Dear trans sisters and mothers and abuelas and aunties and daughters and nieces and cousins,
Thank you for everything.
You are my life. You are my reason for being alive. Like, literally, when I was a young, closeted trans girl, and I became a part of the disturbing statistic that is 41% of trans people who attempt suicide, it was all of you who helped me get through. I saw you and I knew there was hope for me. I read your words and knew I had a future. I saw your lives and knew that I could have one too.
It was you who I looked to to find the courage to come out and it’s you who I keep looking to every day. Without you paving the way for me, I wouldn’t have had the options that I did. Thank you for that.
It took me years and years and years to feel beautiful, and thanks to all of you, now I do. You make me feel beautiful even when I’m at my least passable. You make me not even care about passing anymore. You give me the strength to say “fuck you” to the whole concept of passing. But that’s just for me, if you need to pass to survive or thrive, go do your thing. Put your safety and happiness first.
Thank you for showing me how to be my femme best. You gave me tips on how to apply lipstick, which colors make me look the best and which looks make me the most intimidating. You taught me how to look good in dollar store makeup and 80% off clearance dresses.
Thank you to all the trans women and trans feminine folks who came before me. You get erased so often and you deserve better. We should be teaching about you in our history classes. We should be learning about you on the History Channel. We should be seeing statues and murals celebrating you.
And thank you especially to my trans women of color sisters, you are pure divinity. You are heaven sent and you are the power in my life and in the world.
Thank you for the modern trans movement. Thank you for the entire modern LGBTQ movement. Thank you for standing up at Stonewall and refusing to back down or let the “respectable” queers silence you. Thank you for everything you’ve done and everything you continue to do. You face more discrimination, more hatred, more oppression and more violence than anyone else and you still stand in the front and lead us to a better place.
You are the power behind the movement and the light at its front. And you should be the focus of it.
I’m so sorry that we fail you so often.

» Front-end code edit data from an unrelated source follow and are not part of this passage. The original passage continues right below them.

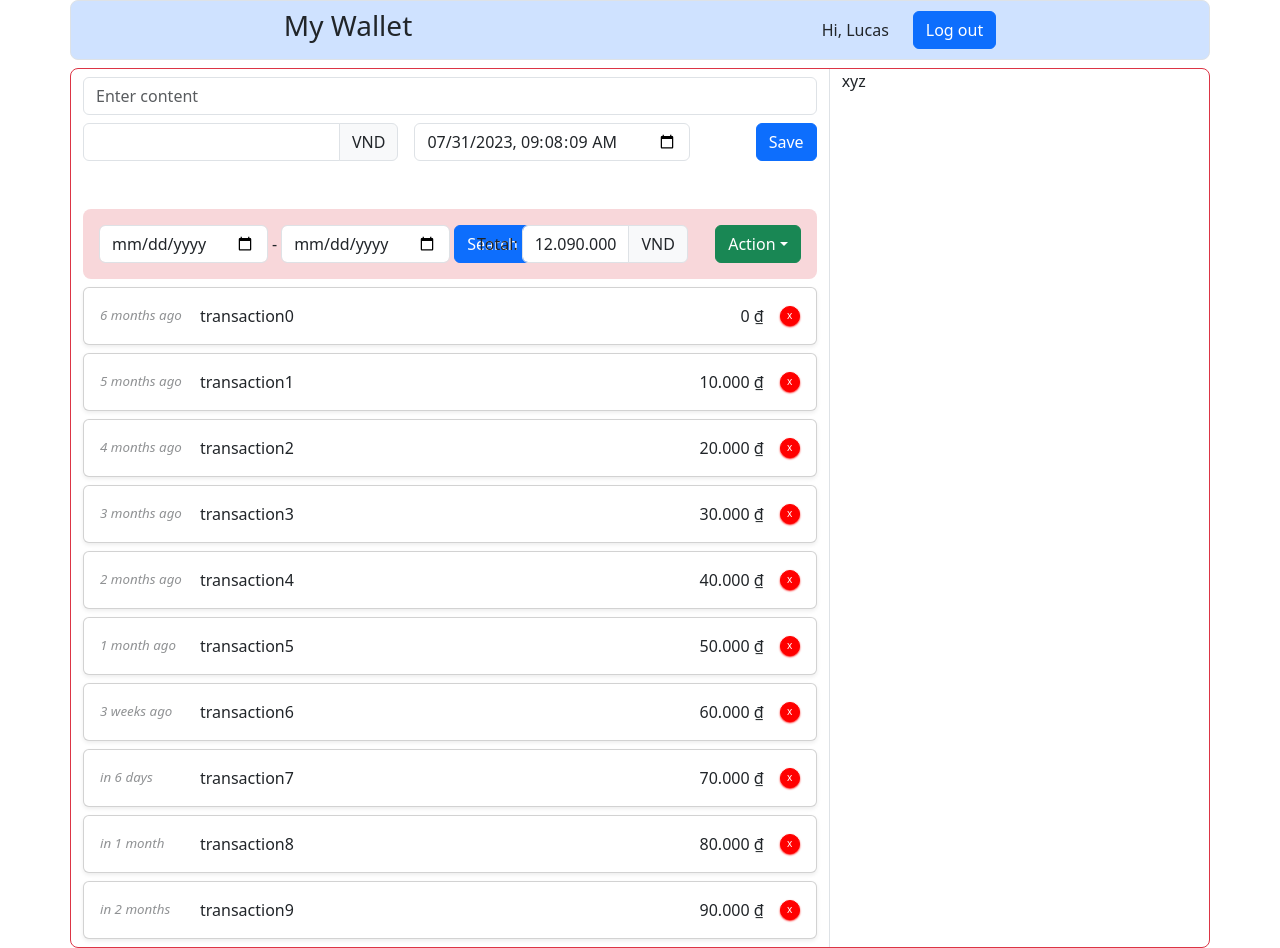
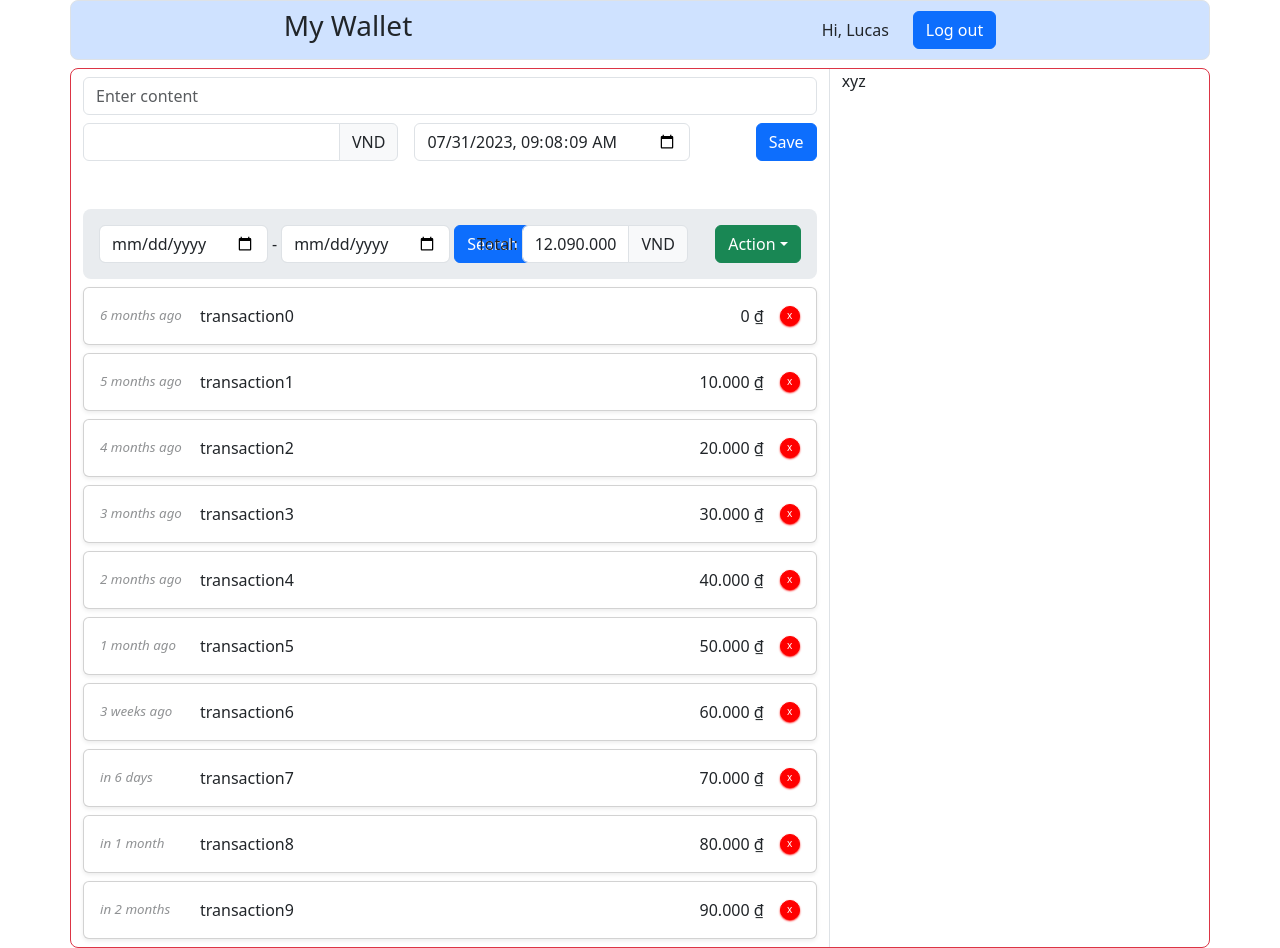
Before and after one commit to caotriphan/money-management, a plain HTML site: page src/client/index.html in a window 1280 px wide. Drawn offline with Linux system fonts and the light colour scheme.

Commit message:
update action section bg

```diff
--- a/src/client/index.html
+++ b/src/client/index.html
@@ -49,7 +49,7 @@
           </div>
 
           <div class="">
-            <div class="d-flex gap-3 p-3 bg-danger-subtle justify-content-between my-2 rounded-3">
+            <div class="bg-body-secondary d-flex gap-3 justify-content-between my-2 p-3 rounded-3">
 
               <div class="w-50">
                 <div class="align-items-center gap-1 d-flex">
```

My white father has given me privilege that I need to better use to support you. You’ve done so much for me and for every other trans woman and queer woman and queer everyone and I haven’t even come close to starting to pay you back.
Thank you for continuing to fight for our rights even as the rest of the “LGBTQ” movement continues to throw you under the bus.
Thank you for giving me a legacy to be proud of. It makes me beam with pride knowing that it was a fellow trans Latina who was one of the leaders at Stonewall, who fought for the rights of STARs to shine, who shouted and demanded rights for her and for people like her and refused to let others shout over her. It makes me proud to know that at every stop on the road to where we are today, you’ll see trans women of color standing there, fighting and loving and living.
Thank you for showing me that I have the strength within me to change the world. Y’all hustle so much harder than anyone else I’ve ever seen. Although so much of the world tries to stop you, the world stands absolutely no chance against you. And now I know that it stands no chance against me.
Thank you Sylvia Rivera, Miss Major and Marsha P. Johnson. Thank you Octavia St. Laurent. Thank you Janet Mock, Laverne Cox, CeCe McDonald, Reina Gossett, Carmen Carrera and Monica Roberts. Thank you Annika, Luna, Morgan and countless others. I love all of you and owe you everything.
November 14th-20th is Trans Awareness Week, leading up to Trans Day of Remembrance on the 20th. This is a week where we raise visibility for trans people and address issues that affect the trans community. For Trans Awareness Week this year, we’ve asked several of our favorite TWoC writers to come in and share their thoughts and experiences with us. TWoC started the entire LGBTQ movement in the U.S. And they continue to be the victims of most of the anti-LGBTQ violence and discrimination. If we aren’t centering things on them, we are failing.